An educated water drinker
I could quote a million facts from international health organizations and water projects around the world. Facts such as how much of our world lacks clean drinking water, and the effects the lack of clean water has on peoples health and livelihood; research is research, and I won’t bore you with the facts. Instead let me tell you about the reality of our water right here in Madagascar.
Austin and I live in a city of nearly two million people. A city with restaurants, high speed internet, an international airport, markets, shopping malls, music, fancy cars, a bus system, tourists, and the list could go on. Most importantly, we are granted with the privilege of running water right from the tap in our house. Many of our neighbors, even in the city, do not have this ease. Not often, but occasionally our water is shut off for unexplained reasons and on those days we have to remind ourselves to be grateful for our water because water truly is precious.
For us, the difficulty of understanding that we cannot drink the water from the tap, because it will make us sick, is still mind boggling today. The learning curve we faced was how to make our water clean enough to drink for our bodies (water here does not go through filtration systems quite like it does in US American households). Boiling water is the easiest and most common solution; and how Austin and I got clean drinkable water the first several months we lived here (Austin and I are serious water drinkers, it was a constant boil at our home to keep enough water chilled and ready for drinking!).

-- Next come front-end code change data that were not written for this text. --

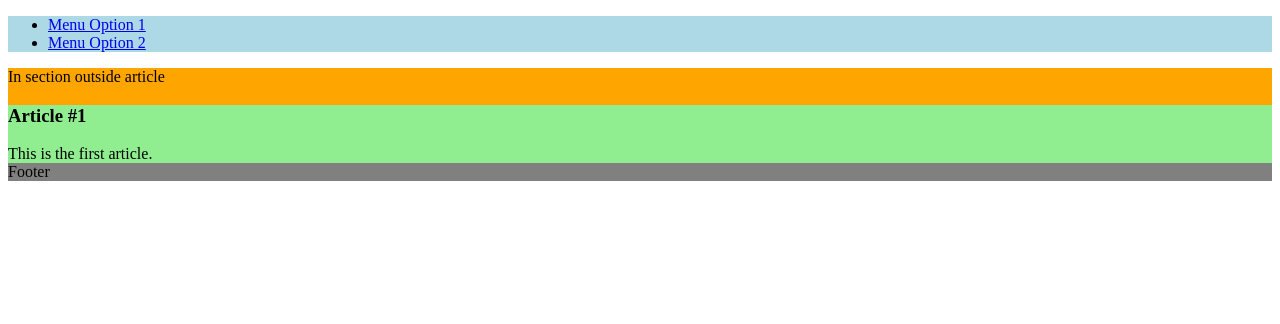
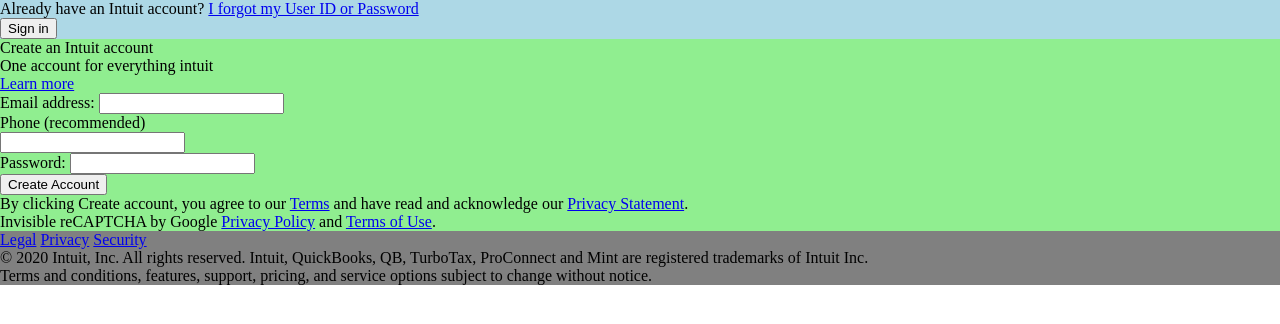
Before and after one commit to voscarmv/HTML_Forms, a plain HTML site: page index.html in a window 1280 px wide. Drawn offline with Linux system fonts and the light colour scheme.

Commit message:
Added unstyled HTML as well as README file

```diff
--- a/index.html
+++ b/index.html
@@ -15,26 +15,63 @@
           </hgroup>
       </header>
       <nav class="nav-container">
-          <ul>
-              <li><a href="#">Menu Option 1</a></li>
-              <li><a href="#">Menu Option 2</a></li>
-          </ul>
+          <div class="forgot-password-link">
+            Already have an Intuit account?
+            <a href="#">I forgot my User ID or Password</a>
+          </div>
+          <div class="signin-button">
+            <button>Sign in</button>
+          </div>
       </nav>
       <section class="section-container">
-        In section outside article
           <article class="article-container">
-              <header>
-                  <h1>Article #1</h1>
+              <header class="article-header-container">
+                  <div class="header-title">
+                  </div>
+                  <div class="header-links">
+                  </div>
               </header>
-              <section>
-                  This is the first article.
+              <section class="form-title">
+                Create an Intuit account
+              </section>
+              <section class="form-subtitle">
+                One account for everything intuit<br>
+                <a href="#">Learn more</a>
+              </section>
+              <section class="form-email">
+                Email address:
+                <input type="email"></input>
+              </section>
+              <section class="form-phone">
+                Phone (recommended)<br>
+                <input type="tel"></inpu>
+              </section>
+              <section class="form-password">
+                Password:
+                <input type="password"></input>
+              </section>
+              <section class="form-submit">
+                <button>Create Account</button>
+              </section>
+              <section class="form-privacy-statement">
+                By clicking Create account, you agree to our <a href="#">Terms</a> and have read and acknowledge our <a href="#">Privacy Statement</a>.
+              </section>
+              <section class="form-footer">
+                Invisible reCAPTCHA by Google <a href="#">Privacy Policy</a> and <a href="#">Terms of Use</a>.
               </section>
           </article>
       </section>
       <aside class="aside-container">
       </aside>
       <footer class="footer-container">
-        Footer
+        <section class="legal-privacy-security-links">
+          <a href="#">Legal</a> <a href="#">Privacy</a> <a href="#">Security</a>
+        </section>
+        <section class="copyright-section">
+© 2020 Intuit, Inc. All rights reserved. Intuit, QuickBooks, QB, TurboTax, ProConnect and Mint are registered trademarks of Intuit Inc.
+        </section>
+        <section class="notice-section">
+Terms and conditions, features, support, pricing, and service options subject to change without notice.        </section>
       </footer>
   </body>
 </html>
--- a/style.css
+++ b/style.css
@@ -5,18 +5,28 @@
   display: none;
 }
 
+*{
+    margin:0;
+}
 
 .nav-container{
   display: flux;
   background-color: lightblue;
 }
+
 .section-container{
   display: flux;
   background-color: orange;
 }
+
 .article-container{
   background-color: lightgreen;
 }
+
 .footer-container{
   background-color: gray;
 }
+
+.article-header-container{
+  background-color: pink;
+}
```
Also changed, not shown: 1 other file.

After a bit of research, we stumbled upon Bushproof (http://bushproof.biosandfilter.org/). Bushproof is an organization that specializes in effective, affordable clean drinking water. Bushproof works in making water filters, pumps and wells for low-income communities, to provide people with access to safe clean water. Throughout the past several months you could say our water filter has become our most prized possession. Austin and I are so thankful for the simplicity of a water filter, for the gifts enabling us to buy one, and for the taste of delicious clean water.
Water is something we think about everyday: “Did you clean the filter?” “Oops the filter is empty again, time to fill up the bucket.” “Did you bring any water with us?” “Do we have water stored?” “Where is the clean water to wash the vegetables?” Water. It is used in so many of our daily activities without us even thinking about it. Until water becomes unavailable, or makes us sick if we drink it, we rarely take notice of its greatness and our constant usage.
Much Peace, Tanya